We have all had difficulty testing diodes in-circuit. Most DMM’s have a diode Vf function that measures forward drop, but what is the normal voltage drop? Analog VOM’s attempt to measure resistance of diodes, but measure a different value on each ohmmeter range. Unfortunately, the interpretation of the measurements is subjective because of differences in diodes, non-linearity in diodes as well as differences in test equipment. This little exercise will help you to understand the issues and learn more about your VOM or multimeter. You may then generate your own “Handy Reference Sticker” to place on your test instrument for future reference. I hope you learn as much and have as much fun as I did.
This exercise requires two meters—one the DUT (device under test) and another to measure current.
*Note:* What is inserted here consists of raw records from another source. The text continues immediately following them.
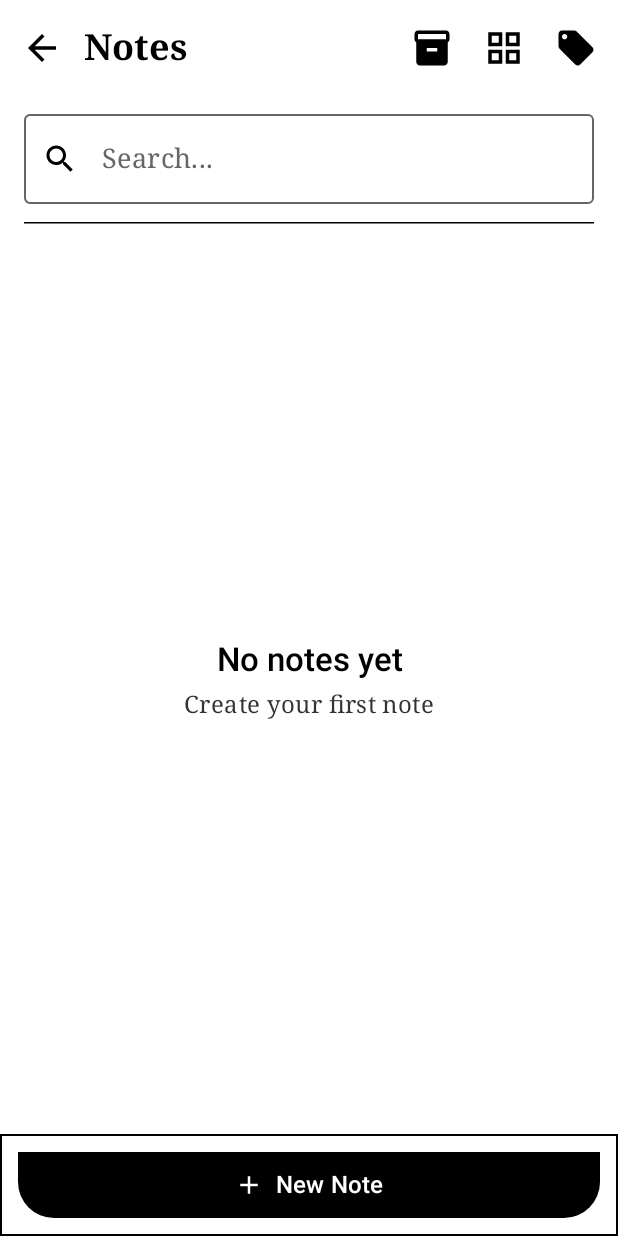
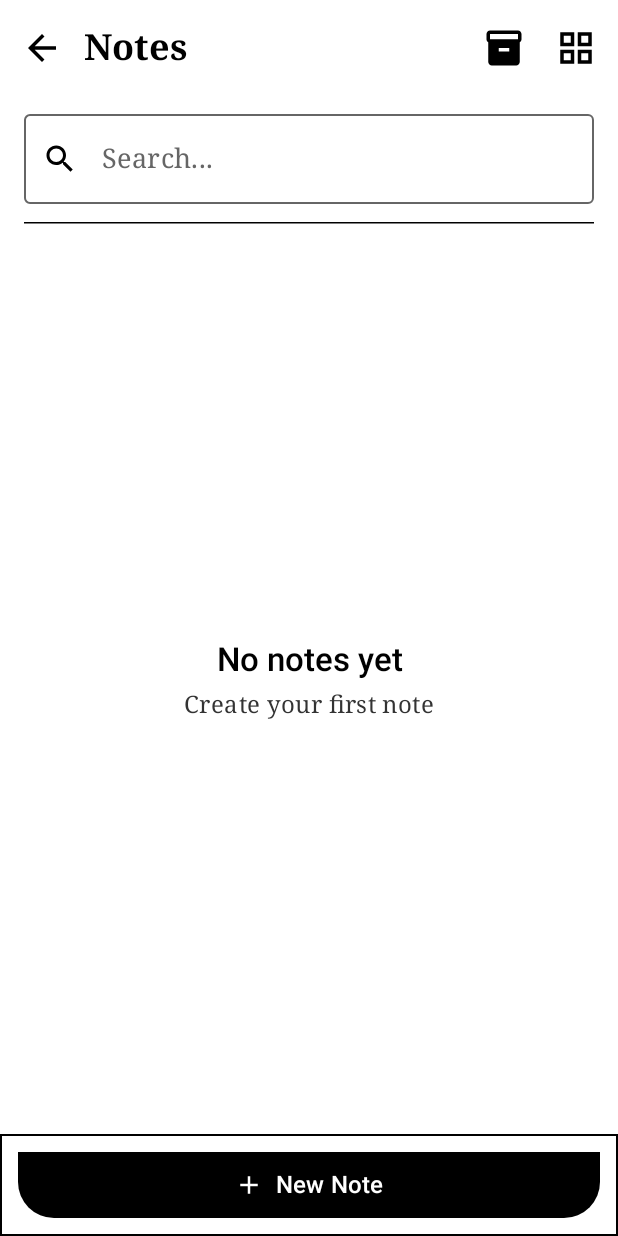
Before and after one commit to aureyien/jared-ai, an Android app built with Jetpack Compose: the NotesListScreen screen opened through its navigation route, on a phone screen of 412 x 824 dp. Run offline under Robolectric (Android 15) with nearby library versions, the phone set to English and light mode, and no system bars; our stand-ins replace Dagger/Hilt's generated code.

Commit message:
refactor: move Notes tag management to filter icon long-press
Removes the dedicated tag icon from top-right and adds long-press to the tag filter icon next to the search bar for cleaner UX.

NotesListScreen changes:
- Remove standalone tag manager icon from TopAppBar actions (was lines 190-195)
- Add onLongClick to tag filter EInkIconButton (line 325)
- Now tap icon → toggles tag filter chips (existing)
- Now long-press icon → opens global tag management (new)

This matches the KB UX pattern:
- Notes: Tap filter icon = toggle chips, Long-press = tag management
- KB: Tap filter icon = toggle chips, Long-press = tag management
- Chat: Tap filter icon = toggle chips, Long-press = tag management

Cleaner top bar with one less icon while maintaining full functionality.

🤖 Generated with [Claude Code](https://claude.com/claude-code)

Co-Authored-By: Claude Sonnet 4.5 <noreply@anthropic.com>

```diff
--- a/app/src/main/java/com/music/sttnotes/ui/screens/notes/NotesListScreen.kt
+++ b/app/src/main/java/com/music/sttnotes/ui/screens/notes/NotesListScreen.kt
@@ -187,12 +187,6 @@ fun NotesListScreen(
                             icon = if (isListView) Icons.Default.GridView else Icons.AutoMirrored.Filled.ViewList,
                             contentDescription = if (isListView) strings.gridView else strings.listView
                         )
-                        // Tag manager icon
-                        EInkIconButton(
-                            onClick = onManageTagsGlobal,
-                            icon = Icons.Default.LocalOffer,
-                            contentDescription = strings.manageTags
-                        )
                     }
                 },
                 colors = TopAppBarDefaults.topAppBarColors(
@@ -328,6 +322,7 @@ fun NotesListScreen(
                         Spacer(Modifier.width(8.dp))
                         EInkIconButton(
                             onClick = { showTagFilter = !showTagFilter },
+                            onLongClick = onManageTagsGlobal,
                             icon = Icons.Default.LocalOffer,
                             contentDescription = strings.filterByTags
                         )
```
On the Vf function and/or ohmmeter function, determine how much current is delivered by the meter. Measure this via the 2nd meter set for measuring mA. Record this measurement on each range or function and insert the data on the Excel spreadsheet—replace my data.
Open circuit voltage
Do the same for open-circuit voltage and record the data. Also note the polarity of the voltage—while 99% of meters use the red lead for positive & black for negative, a few do not, and this can be a real confusion factor. I believe (correct me if I am wrong) that some old Triplett meters have reverse polarity on the ohmmeter function.
Why measure the voltage? The open circuit voltage tells you immediately, if this function can be used for testing higher voltage drop devices such as LEDs which require as much as 3V to turn on. Also, this DC voltage can be used at times for signal injection for experimenting or testing.
Gather together a few miscellaneous diodes and rectifiers.
I chose the following:
Measure the forward voltage drop and/or the resistance in each ohmmeter range. Resistance measurements with a digital multimeter may not produce coherent results on all ranges. Meters that have auto-ranging often cannot resolve the non-linear resistance of a diode and thus generate strange readings. Record data on the spreadsheet.
About the spreadsheet
This spreadsheet is for graphical display of data rather than calculations—this will give you experience with formatting Excel data. The tables may be formatted and printed as desired to produce an informative little “Handy Reference Sticker.” Not all information lends itself easily to a table, so be imaginative in working out the best layout—not all info has to be used. After printing, the little table may be cut out and taped to the instrument via transparent box sealing tape. All the better if you have adhesive backed stickers at hand.
I did three meters—Radio Shack DMM, Simpson 260 and Inexpensive MU113. I gave up attempting to get a useful matrix on the MU113 as you can see on the convoluted results.
Armed with this troubleshooting tool, you will now know how to interpret your in-circuit Vf or resistance measurements. Is Vf or forward resistance reasonably close to what is expected? Then reverse the test probes to see if there is substantial difference thus indicating rectifier action.
Testing germanium diodes
If you have an analog VOM, you may be surprised how high the short circuit current is on the Rx1 range. Mine runs 120mA. Note that this is sufficient current to destroy a sensitive germanium diode—avoid using this range in this case.
Reverse leakage testing
Reverse leakage may be measured only after removing the component from the circuit board because shunt resistances abound in almost all circuits. Good silicon rectifiers and diodes should have, for all practical purposes, infinite resistance. On analog VOMs, any movement on the Rx10K range indicates abnormal leakage. With germanium and schottky diodes, leakage is to be expected. In this case, leakage current must be checked against manufacturer’s specifications rather than depending upon resistance readings.
Generally failures are short circuit and are easy to check. Leaky diodes and rectifiers take more patience. Open signal diodes are common, but silicon rectifiers are generally shorted. One exception is bridge rectifiers where poor quality internal interconnects are often subject to open circuit failure.